• _Work task_: When the word "wide" shows up in a line of the data below, copy that whole line.

Records from a data collection:
++++++++++++++++++++
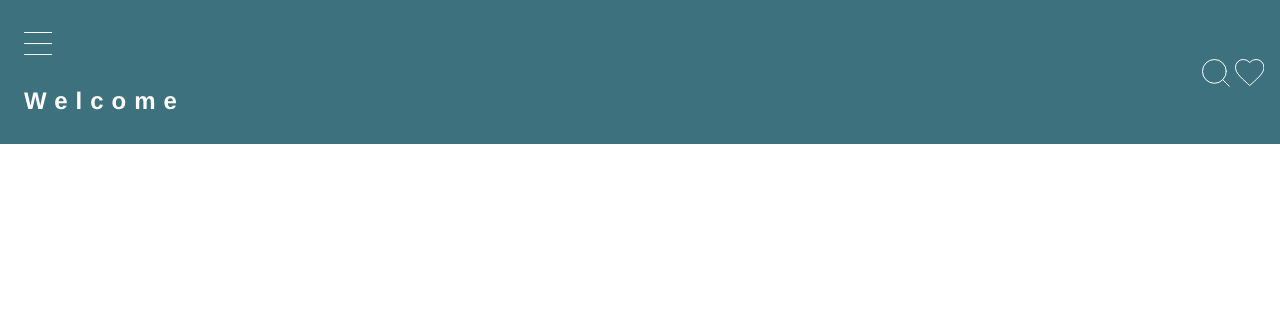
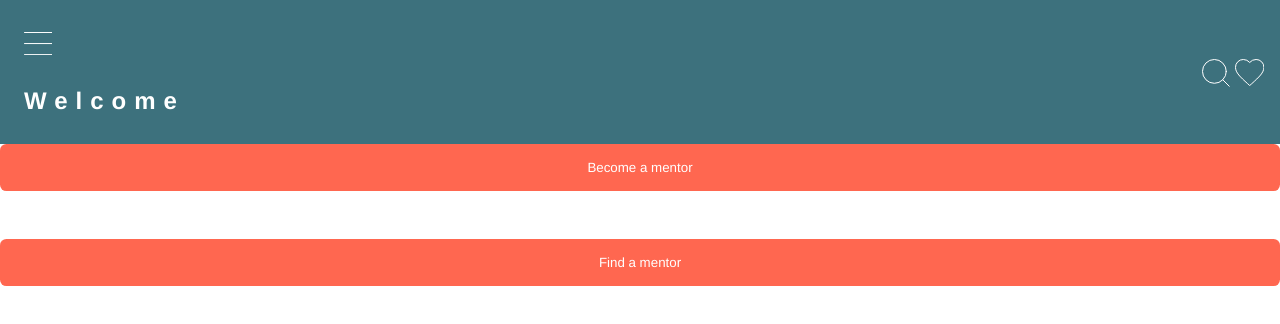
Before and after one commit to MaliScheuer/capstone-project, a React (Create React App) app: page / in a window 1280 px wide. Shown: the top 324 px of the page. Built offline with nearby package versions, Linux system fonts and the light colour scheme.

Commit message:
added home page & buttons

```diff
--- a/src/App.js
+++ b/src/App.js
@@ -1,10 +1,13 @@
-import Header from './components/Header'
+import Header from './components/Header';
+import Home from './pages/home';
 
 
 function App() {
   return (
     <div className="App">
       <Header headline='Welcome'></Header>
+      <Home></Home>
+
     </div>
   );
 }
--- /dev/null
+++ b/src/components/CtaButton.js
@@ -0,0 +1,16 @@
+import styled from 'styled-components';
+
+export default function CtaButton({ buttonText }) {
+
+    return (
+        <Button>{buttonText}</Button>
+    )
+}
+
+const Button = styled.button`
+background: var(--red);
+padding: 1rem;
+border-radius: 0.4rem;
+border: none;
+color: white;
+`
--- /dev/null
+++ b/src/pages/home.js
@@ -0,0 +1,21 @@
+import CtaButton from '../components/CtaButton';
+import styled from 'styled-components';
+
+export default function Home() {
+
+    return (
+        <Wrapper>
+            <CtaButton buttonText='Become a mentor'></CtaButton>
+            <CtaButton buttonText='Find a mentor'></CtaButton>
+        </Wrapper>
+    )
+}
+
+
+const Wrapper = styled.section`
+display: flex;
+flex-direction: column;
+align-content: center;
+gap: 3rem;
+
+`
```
++++++++++++++++++++
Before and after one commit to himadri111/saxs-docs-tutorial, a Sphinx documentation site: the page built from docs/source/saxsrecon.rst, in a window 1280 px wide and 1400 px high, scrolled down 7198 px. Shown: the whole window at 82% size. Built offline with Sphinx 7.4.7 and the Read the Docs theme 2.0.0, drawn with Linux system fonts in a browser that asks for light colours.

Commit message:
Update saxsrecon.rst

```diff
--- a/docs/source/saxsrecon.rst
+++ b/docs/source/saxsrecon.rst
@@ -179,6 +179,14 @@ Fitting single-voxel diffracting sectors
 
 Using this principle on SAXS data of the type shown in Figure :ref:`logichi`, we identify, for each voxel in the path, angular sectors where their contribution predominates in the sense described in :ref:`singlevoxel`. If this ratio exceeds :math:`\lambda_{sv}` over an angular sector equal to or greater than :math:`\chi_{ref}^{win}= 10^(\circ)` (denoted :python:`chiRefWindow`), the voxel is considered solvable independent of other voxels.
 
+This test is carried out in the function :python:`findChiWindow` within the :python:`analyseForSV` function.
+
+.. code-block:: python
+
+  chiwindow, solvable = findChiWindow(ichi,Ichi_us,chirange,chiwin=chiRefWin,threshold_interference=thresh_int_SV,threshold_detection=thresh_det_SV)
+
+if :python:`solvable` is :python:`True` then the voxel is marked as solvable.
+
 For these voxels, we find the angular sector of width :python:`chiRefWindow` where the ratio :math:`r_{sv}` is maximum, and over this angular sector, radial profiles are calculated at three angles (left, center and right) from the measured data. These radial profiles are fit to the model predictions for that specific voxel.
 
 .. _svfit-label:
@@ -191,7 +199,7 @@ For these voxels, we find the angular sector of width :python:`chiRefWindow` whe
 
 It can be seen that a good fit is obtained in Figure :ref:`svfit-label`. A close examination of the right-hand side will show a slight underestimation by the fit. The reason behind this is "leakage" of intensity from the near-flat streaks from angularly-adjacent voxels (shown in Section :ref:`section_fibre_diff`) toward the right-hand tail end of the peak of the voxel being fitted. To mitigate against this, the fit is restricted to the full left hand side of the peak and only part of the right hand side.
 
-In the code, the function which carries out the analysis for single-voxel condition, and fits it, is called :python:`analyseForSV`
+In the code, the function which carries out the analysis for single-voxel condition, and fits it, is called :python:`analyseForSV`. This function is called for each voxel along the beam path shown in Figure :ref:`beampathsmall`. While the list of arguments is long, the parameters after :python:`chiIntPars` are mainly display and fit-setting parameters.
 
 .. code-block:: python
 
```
++++++++++++++++++++
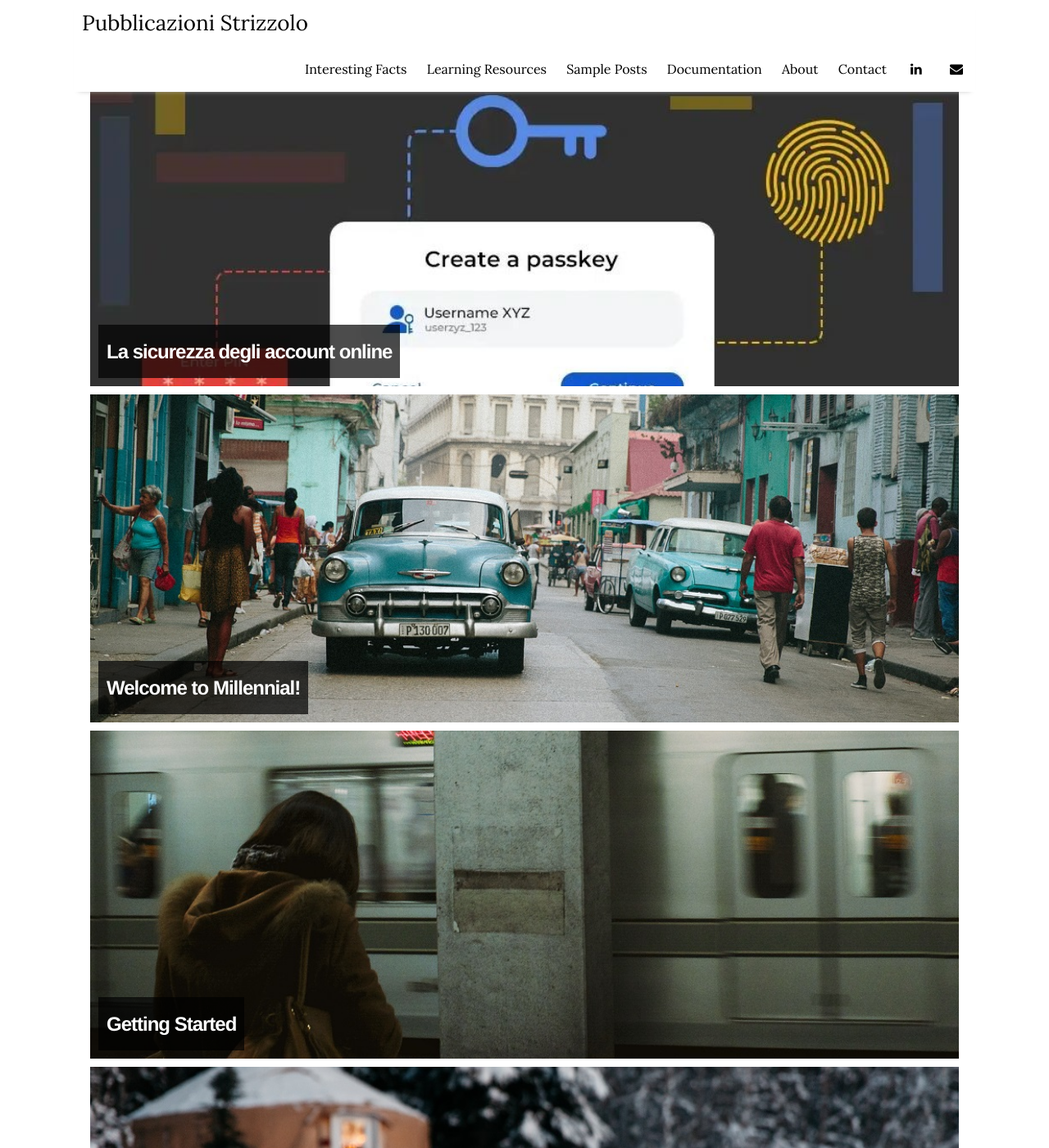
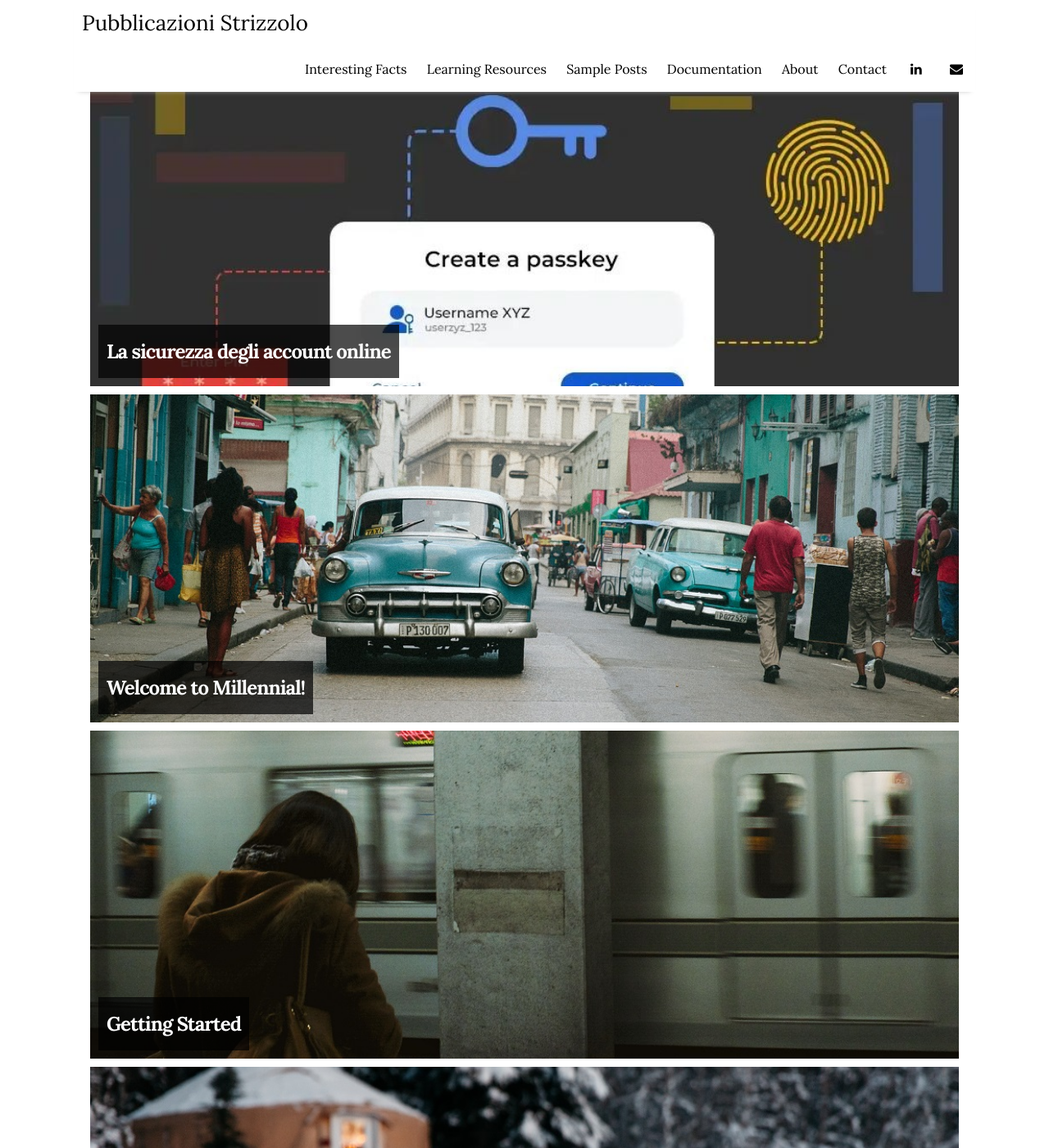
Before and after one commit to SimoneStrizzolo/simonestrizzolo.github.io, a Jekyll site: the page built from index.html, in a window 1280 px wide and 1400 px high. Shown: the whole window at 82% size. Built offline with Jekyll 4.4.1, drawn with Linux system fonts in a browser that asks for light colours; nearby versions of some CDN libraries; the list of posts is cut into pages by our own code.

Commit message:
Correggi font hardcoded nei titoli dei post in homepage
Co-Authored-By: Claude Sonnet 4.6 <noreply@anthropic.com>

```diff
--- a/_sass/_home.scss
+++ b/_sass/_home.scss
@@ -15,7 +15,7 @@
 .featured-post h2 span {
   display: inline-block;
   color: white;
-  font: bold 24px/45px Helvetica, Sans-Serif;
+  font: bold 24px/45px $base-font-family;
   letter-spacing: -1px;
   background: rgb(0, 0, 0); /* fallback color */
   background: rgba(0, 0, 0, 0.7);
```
++++++++++++++++++++
• _Exercise result_:
Before and after one commit to MaliScheuer/capstone-project, a React (Create React App) app: page / in a window 1280 px wide. Shown: the top 324 px of the page. Built offline with nearby package versions, Linux system fonts and the light colour scheme.
Before and after one commit to himadri111/saxs-docs-tutorial, a Sphinx documentation site: the page built from docs/source/saxsrecon.rst, in a window 1280 px wide and 1400 px high, scrolled down 7198 px. Shown: the whole window at 82% size. Built offline with Sphinx 7.4.7 and the Read the Docs theme 2.0.0, drawn with Linux system fonts in a browser that asks for light colours.
Before and after one commit to SimoneStrizzolo/simonestrizzolo.github.io, a Jekyll site: the page built from index.html, in a window 1280 px wide and 1400 px high. Shown: the whole window at 82% size. Built offline with Jekyll 4.4.1, drawn with Linux system fonts in a browser that asks for light colours; nearby versions of some CDN libraries; the list of posts is cut into pages by our own code.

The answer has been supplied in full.